I recently had my hair braided at an ‘Aunty’s’ house. The woman who does it is comfortably into her 50s, possibly older and I call her Aunty by default. We are not related but, as is customary in West African cultures, I would never dare address her on first name terms so Aunty it is. In the words of my elders, ‘I am not your age mate’.
As she braids my hair, we watch numerous Nollywood movies – commenting on all the scandalous storylines and characters, me, enjoying her witty one-line words of wisdom drawn from decades of life experience.
But through all our small talk I couldn’t get over what had happened just moments before. This woman lives in privately rented shared accommodation with others from a similar background. They share a bathroom that is an outhouse reminiscent of the Victorian era. The place is so rundown and dilapidated it’s probably not seen a lick of paint in 2 decades. Her room is cold and filled to the brim with her belongings.
‘I’ve had enough’ she said just moments before sitting on her bed. Aunty had just an argument with one of the other tenants in the house over something seemingly trivial. I could hear her shouting in her native tongue with the other tenant – her response feeling disproportionately heavy-handed compared to this single occurrence. But it wasn’t a single issue – it was a build up of multiple issues – from the irritating (dirty bathroom) to the dangerous (gas being left on).
This was just too much for her. 9 years on – this type of living was no longer for her. But unfortunately, as an older woman, with low paying insecure work she can’t afford much else and this is the best that money can provide in the private rent sector in London.
Aunty had been on the local council’s waiting list for years and was putting pressure them to find her somewhere to live. But as we all know, even though she is an older person with minor health conditions, she is not a priority. She has gone through the bidding process but with little success. I am not privy to the intricacies of her specific situation, but I know enough to know this is not right.
Our public / social housing sector is in crisis with so many people in accommodation that is not suitable for them. Families are packed into 1-bedroom flats or single rooms in hostels waiting for bigger places. Whilst some people are drowning in properties they no longer need, but because of recent government reforms – where lifelong tenancies have been replaced with assured short hold tenancies (threatening their sense of stability / security) they have stayed put – preferring to bite the bullet and pay the penalty in the form of the bedroom tax. Many I know in this position would happily downsize but the assured shorthold tenancies – where their contracts could be evaluated every 2-5 years – makes this, not only an unattractive prospect but a distressing one.
She finishes my hair and I promise to pray for her.

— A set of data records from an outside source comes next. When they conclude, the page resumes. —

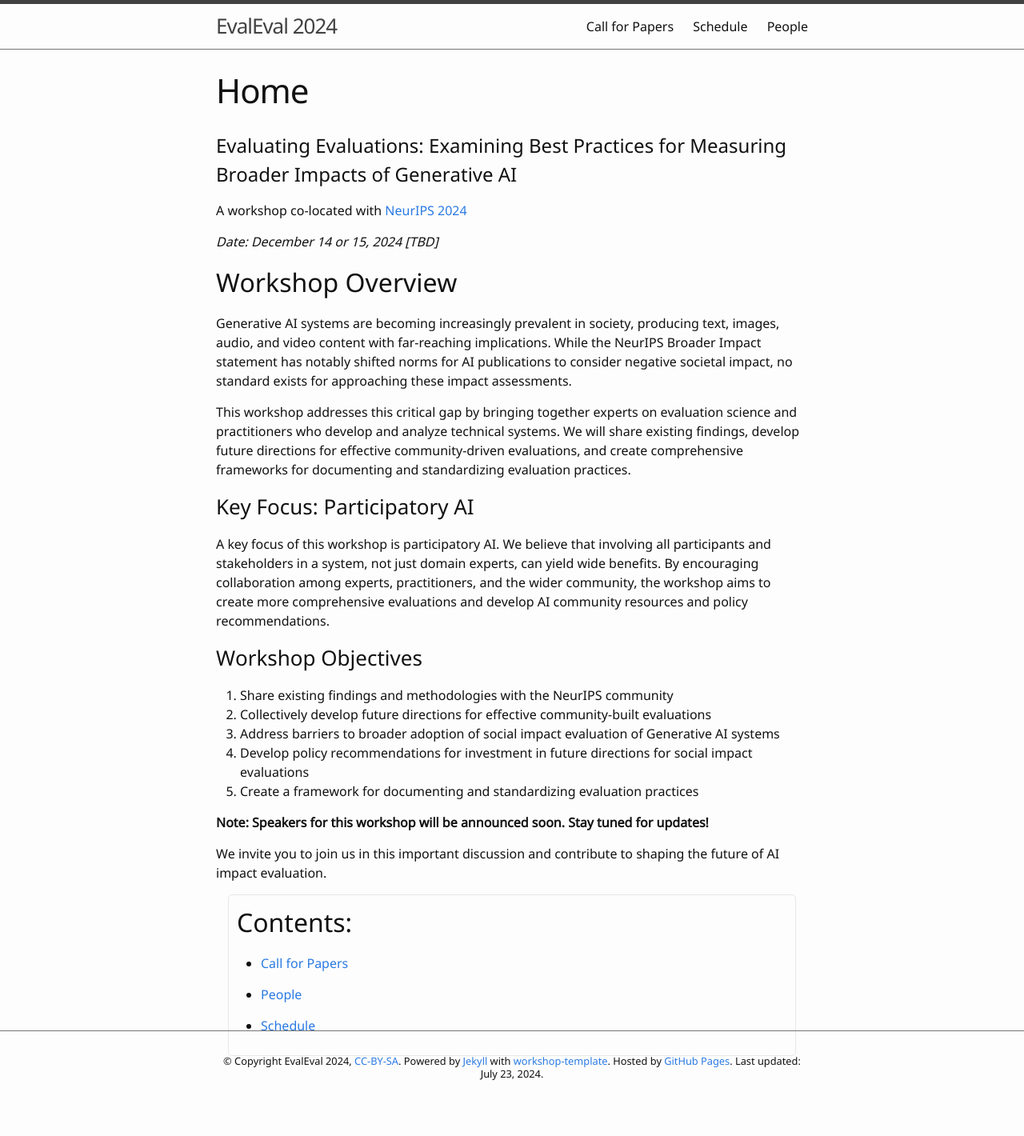
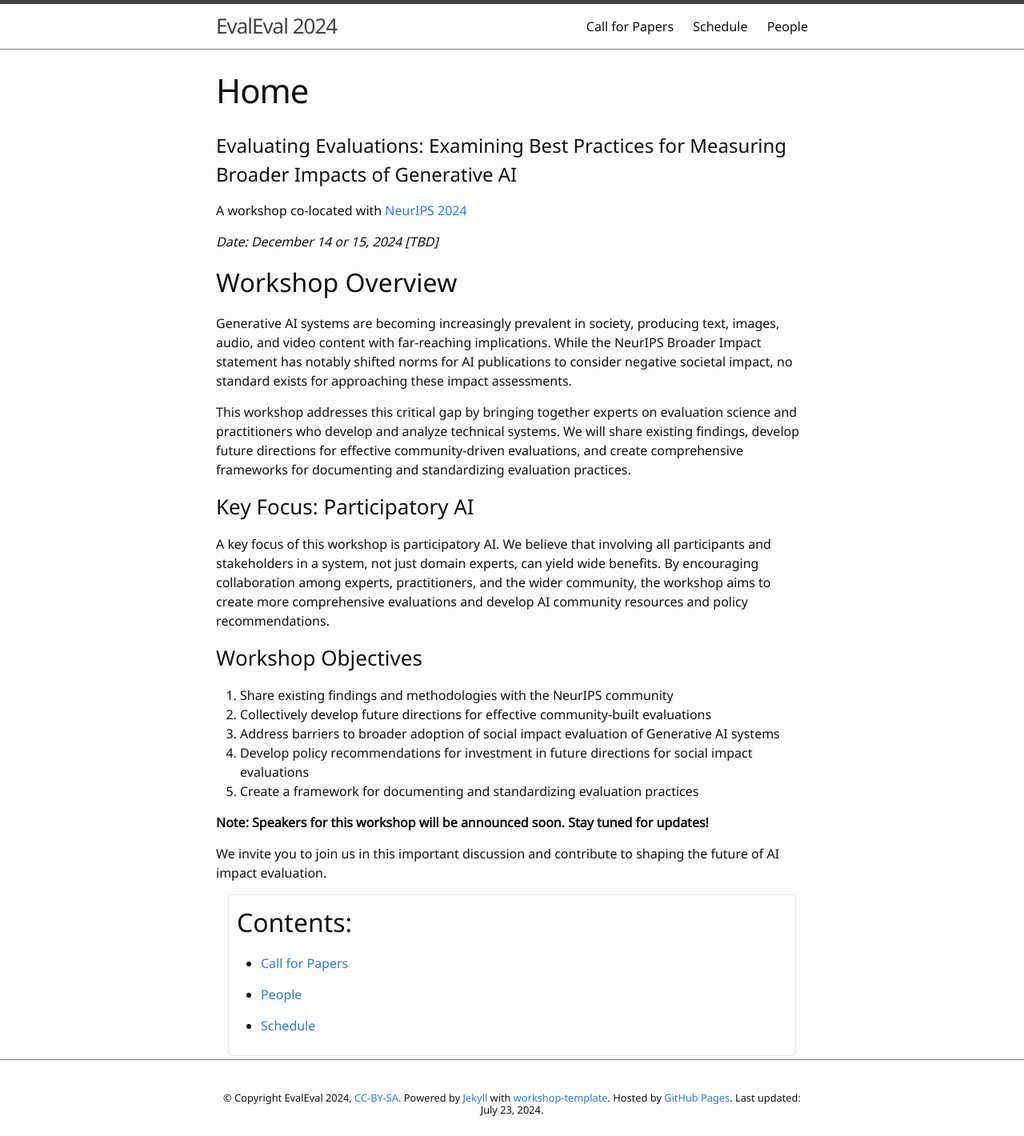
Before and after one commit to aaai-fidu-lab/aaai-fidu-lab.github.io, a Jekyll site: the page built from index.md, in a window 1280 px wide. Shown: the whole page at 80% size. Built offline with Jekyll 4.4.1, drawn with Linux system fonts in a browser that asks for light colours; our own code applies the rules of GitHub Pages for plain Markdown files; before the commit the page ends 1380 px from its top, so only the background shows below that.

Commit message:
Update custom.css

```diff
--- a/css/custom.css
+++ b/css/custom.css
@@ -10,19 +10,19 @@ html, body {
 }
 
 #content-wrap {
-/*   padding-bottom: 40px;  /* Reduced Footer height */ */
+  padding-bottom: 40px;  /* Reduced Footer height */
 }
 
 .site-footer {
   position: absolute;
   bottom: 0;
   width: 100%;
-/*   height: 35px !important;  /* Reduced fixed height of the footer */ */
+  height: 35px !important;  /* Reduced fixed height of the footer */
 }
 
 .site-footer .wrapper {
-/*   padding-top: 10px;
-  padding-bottom: 10px; */
+  padding-top: 10px;
+  padding-bottom: 10px;
 }
 
 .footer-content {
```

As I make the hour plus journey home – the scenario before running through my mind– there’s a woman having a conversation on the bus with her child at her side. She sounds frustrated. Trying not to be nosy, her volume and the content makes it hard to ignore. Long story short, she is a single parent, doing low paid agency work in schools. She’s just been told that the school she has been working no longer needs her services. The hours were already a struggle because of childcare but made it work with the help of friends– now she is back to square one. Obviously, I can hear only her side of the story, but this scenario I have heard many times. Then the lady mentions the problems she’s having with Universal Credit but I have to get off the bus before she goes into detail. The irony is, just last week, the DWP announced there would be further delays to rolling out Universal Credit costing £500 million pounds.
These stories are all to familiar and they are painful. The issues are complex as are the solutions.
It would be all to easy to blame the government or go the other way and blame the individuals. Neither of these positions are helpful, though in some situations, like Universal Credit, it is glaringly obvious where the blame lies.
We all have a responsibility and role to play- individually and collectively in the well being of others and of society’s potentially most vulnerable. Business has a role to play, faith communities have a role to play, there’s so much to say…
All I know is that this – an elderly woman reduced to living in rundown accommodation or a young single, working parent balancing insecure work and childcare– both trapped – caught between a rock and a hard place yet trying to find a way of escape- are problems that can and should be solvable.
These two situations say a lot about the state of our society – our housing system and welfare state (both of which are inherently wonderful) but under considerable strain. There are many other sectors which are providing a safety net for the most vulnerable but are at breaking point, just like some of the fragile people caught in it. What can we do? How do we move forward? Can we move forward?